Brendan James Murray
Education is a two-way street. Teachers have as much to learn from students as the other way round – that’s if they’re prepared to really get to know who sits in their classroom. Mornington Peninsula author and secondary school teacher Brendan James Murray is one of those teachers who makes the time to understand who his students are as people, where they’ve come from, and where they want to go in life. And he does all he can to help them get there, even when the system is stacked against them. Brendan knows there’s a whole lot more to life and education than an ATAR score.
Brendan teaches English at the school he attended. The new father didn’t grow up thinking he’d be a teacher. His first true love was writing. After studying professional writing, he cleverly realised that if he became an English teacher he could bring his love of reading and writing to his professional life.
In his memoir The School, released in May this year, Brendan shares his learnings from one year in the classroom. “It’s primarily about the students; it’s about school and teaching, but it’s also trying to show a reader who might not be a teacher life in a modern school. And that young people who often get a bad rap, that there’s so much that’s amazing and wonderful about them. And there’s so much about modern education we need to change for the sake of the kids.”
This insightful and honest book almost didn’t get written. “I can find it emotionally challenging to write about experiences people have had that are quite horrible. Early on in the writing I contacted the publisher to say I was struggling and wasn’t sure I’d be able to write it.” Fortunately, Brendan’s publisher was able to support him in telling this important story, and we can learn from the diverse and compelling characters included in The School.
To write his book, Brendan contacted some of his former students who are now adults. “I reached out to students whose stories I thought could illuminate something important about education. Every person I approached said yes. Writing the book was a case of doing those interviews, getting more aspects of the story, and then bringing it all together.”

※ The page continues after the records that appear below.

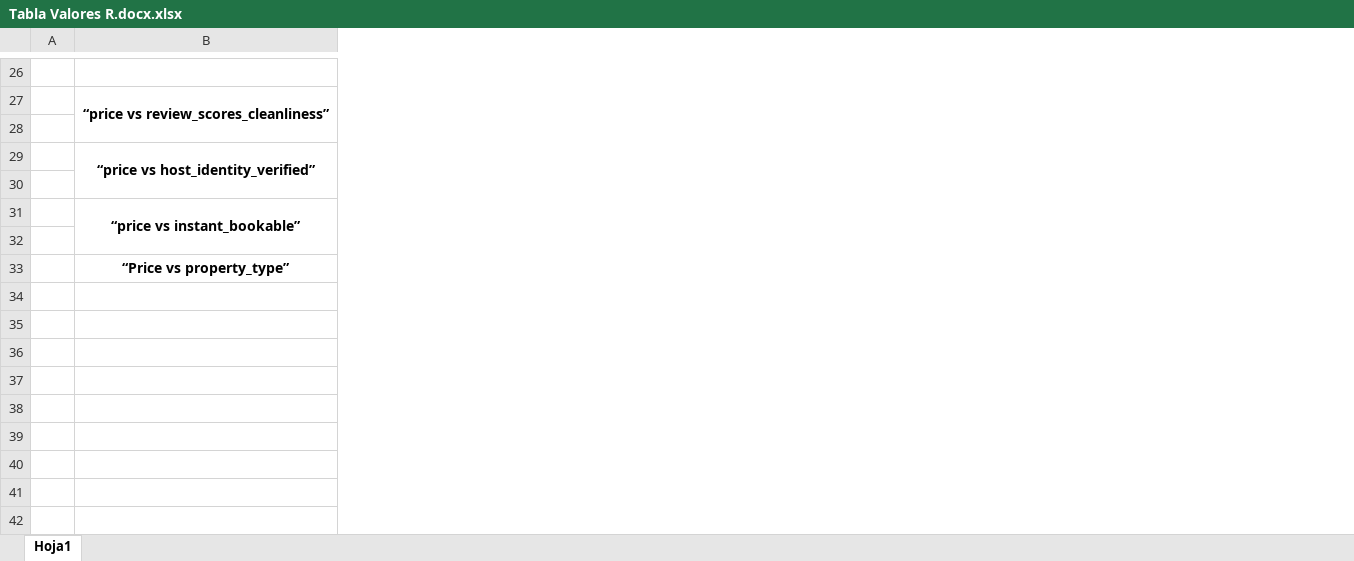
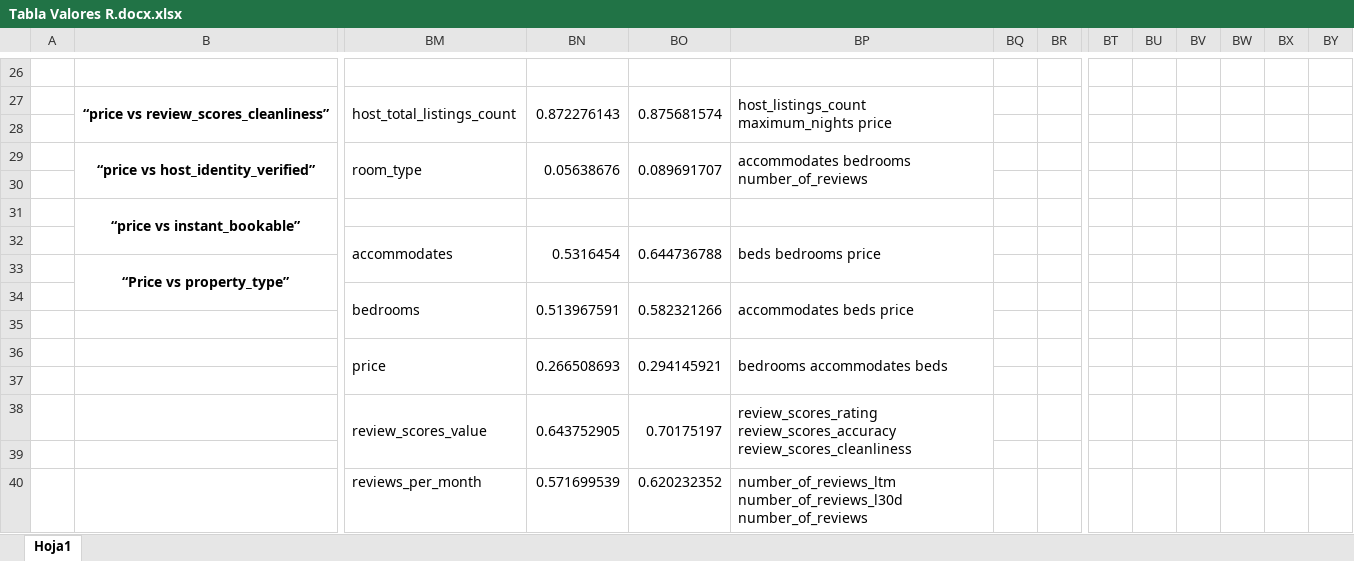
Before and after one commit to Bondleton/Inteligencia-de-Negocios, an Excel workbook: Tareas/Tabla Valores R.docx.xlsx, sheet Hoja1, drawn as a sheet; only a part is shown, gaps mark what is left out; values as stored, in another font and other column widths than the file's, no borders; rows hold the shown columns only; the diff covers the shown part only; the diff names each change by its address in the sheet, - before the commit and + after, or states it on an @@ line.

```diff
--- a/Tareas/Tabla Valores R.docx.xlsx (sheet Hoja1)
+++ b/Tareas/Tabla Valores R.docx.xlsx (sheet Hoja1)
+column BM, rows 27-32: host_total_listings_count |  | room_type |  |  | accommodates
+column BN, rows 27-32: 0.872276143 |  | 0.05638676 |  |  | 0.5316454
+column BO, rows 27-32: 0.875681574 |  | 0.089691707 |  |  | 0.644736788
+column BP, rows 27-32: host_listings_count maximum_nights price |  | accommodates bedrooms number_of_reviews |  |  | beds bedrooms price
+column BQ, empty
+column BR, empty
+column BT, empty
+column BU, empty
+column BV, empty
+column BW, empty
+column BX, empty
+column BY, empty
-row 32: (empty)
+row 32:  |  | accommodates | 0.5316454 | 0.644736788 | beds bedrooms price
+B33:B34 merged
+row 34:  |  | bedrooms | 0.513967591 | 0.582321266 | accommodates beds price
+row 35: (empty)
+row 36:  |  | price | 0.266508693 | 0.294145921 | bedrooms accommodates beds
+row 37: (empty)
+row 38:  |  | review_scores_value | 0.643752905 | 0.70175197 | review_scores_rating review_scores_accuracy review_scores_cleanliness
+row 39: (empty)
+row 40:  |  | reviews_per_month | 0.571699539 | 0.620232352 | number_of_reviews_ltm number_of_reviews_l30d number_of_reviews
```
Also changed, not shown: 3 added columns, 1 edited cell and merged cells elsewhere in this sheet, 11 other files.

One of those students was Wambui, who grew up in Kenya and came to Australia in the early years of high school. “In the village where Wambui grew up, she witnessed a man being murdered. It was a case of mob justice; the men of the village had caught him while he was robbing a house. He was killed outside Wambui’s house. She was only a little girl at the time; she was appealing for mercy and compassion. It is such a telling story. It reminds us of what some of these young people in our classes have experienced, and sometimes in a large group it is the children who need to be listened to, not silenced.”

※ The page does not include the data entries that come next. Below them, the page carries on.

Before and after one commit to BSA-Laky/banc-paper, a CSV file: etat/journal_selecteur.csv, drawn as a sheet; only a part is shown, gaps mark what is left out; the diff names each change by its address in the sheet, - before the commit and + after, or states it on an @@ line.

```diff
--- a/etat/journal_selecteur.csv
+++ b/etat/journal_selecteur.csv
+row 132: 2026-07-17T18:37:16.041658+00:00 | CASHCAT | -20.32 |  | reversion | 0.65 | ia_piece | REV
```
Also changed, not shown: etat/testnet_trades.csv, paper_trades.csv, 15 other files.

Brendan wants to share one final thing: “My belief is teaching is a wonderful profession. I would implore anyone – be that a young person choosing a career or an older person looking to change career – I would encourage them to look at teaching.”
Brendan is guest author at Words after Dark, hosted by Antipodes Bookshop in Sorrento, on Thursday, September 9, from 6-8pm. It is a free event but bookings are essential. The School is published by Picador.